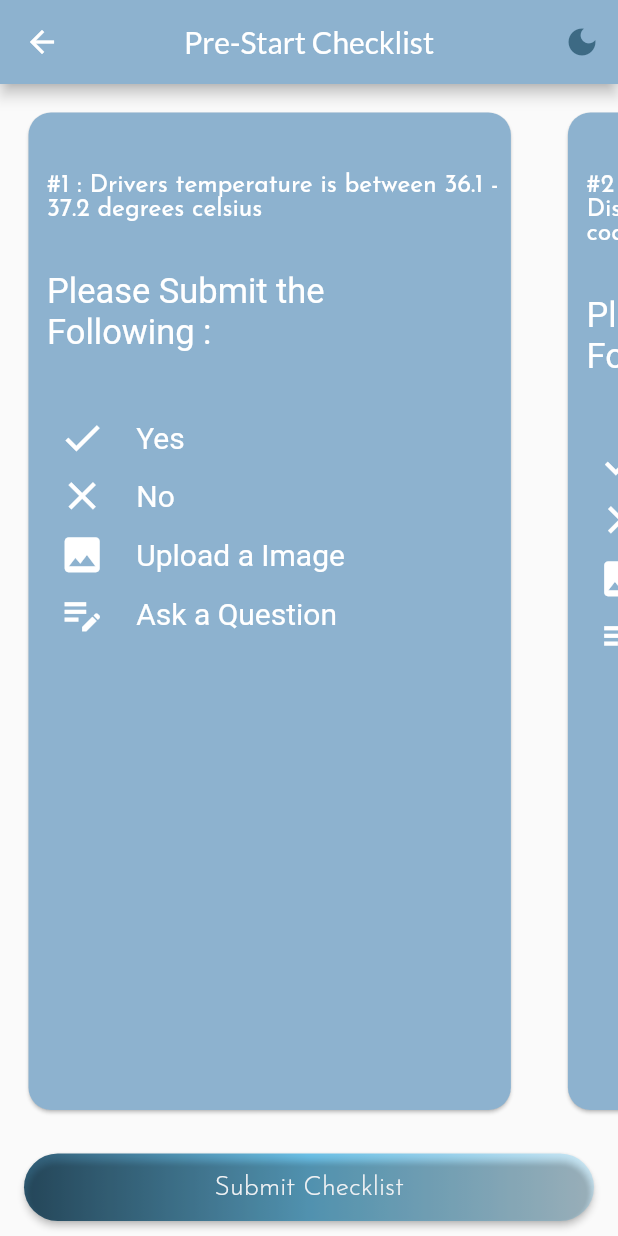
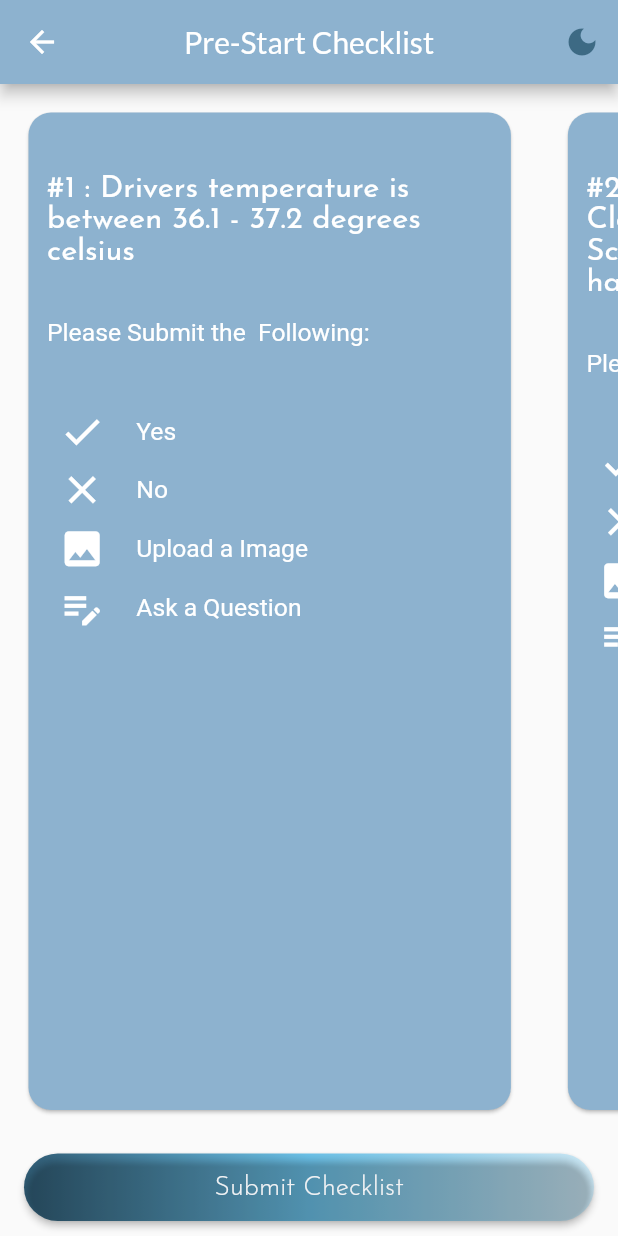
Before and after one commit to mr-ahmad161/Alston-Project, a Flutter app: the CheckList screen opened directly, on a phone screen of 412 x 824 dp. Run offline on Flutter 3.47's test engine with Material 2 defaults, Android fonts, the phone set to English and light mode, and no system bars; our stand-ins replace flutter_animate, get, google_fonts, grouped_list, image_picker, typewritertext.

Commit message:
card font sizes

```diff
--- a/alston/lib/widgets/checklistWidget.dart
+++ b/alston/lib/widgets/checklistWidget.dart
@@ -64,15 +64,15 @@ class _CheckListWidgetState extends State<CheckListWidget> {
                   widget.question,
                   style: TextStyle(
                     color: Colors.white,
-                    fontSize: screenWidth * 0.04,
+                    fontSize: screenWidth * 0.05,
                   ).merge(GoogleFonts.josefinSans()),
                   textAlign: TextAlign.left,
                 ),
                 SizedBox(height: screenHeight * 0.04),
-                const Text("Please Submit the  Following :",
+                 Text("Please Submit the  Following:",
                     style: TextStyle(
                       color: Colors.white,
-                      fontSize: 23,
+                      fontSize: screenWidth * 0.04,
                     )),
                 SizedBox(height: screenHeight * 0.04),
                 Padding(
@@ -115,6 +115,8 @@ class _CheckListWidgetState extends State<CheckListWidget> {
 
   Widget _buildIcon(IconData icon, bool isSelected, Color color,
       VoidCallback onTap, double size, String text) {
+        double screenWidth = MediaQuery.of(context).size.width;
+       double screenHeight = MediaQuery.of(context).size.height;
     return GestureDetector(
       onTap: onTap,
       child: Column(
@@ -123,15 +125,15 @@ class _CheckListWidgetState extends State<CheckListWidget> {
             children: <Widget>[
               Icon(icon, color: isSelected ? color : Colors.white, size: size),
               SizedBox(
-                width: MediaQuery.of(context).size.width * 0.05,
+                width: screenWidth * 0.05,
               ), // Space between icon and text
               Text(text,
                   style: TextStyle(
-                      color: isSelected ? color : Colors.white, fontSize: 20)),
+                      color: isSelected ? color : Colors.white, fontSize:  screenWidth * 0.04)),
             ],
           ),
           SizedBox(
-            height: MediaQuery.of(context).size.height * 0.01,
+            height: screenHeight* 0.01,
           )
         ],
       ),
```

= = = =

> [Prompt]: Once you have counted the lines above containing the word "MediaQuery", state that number and nothing more.

> [Output]: 4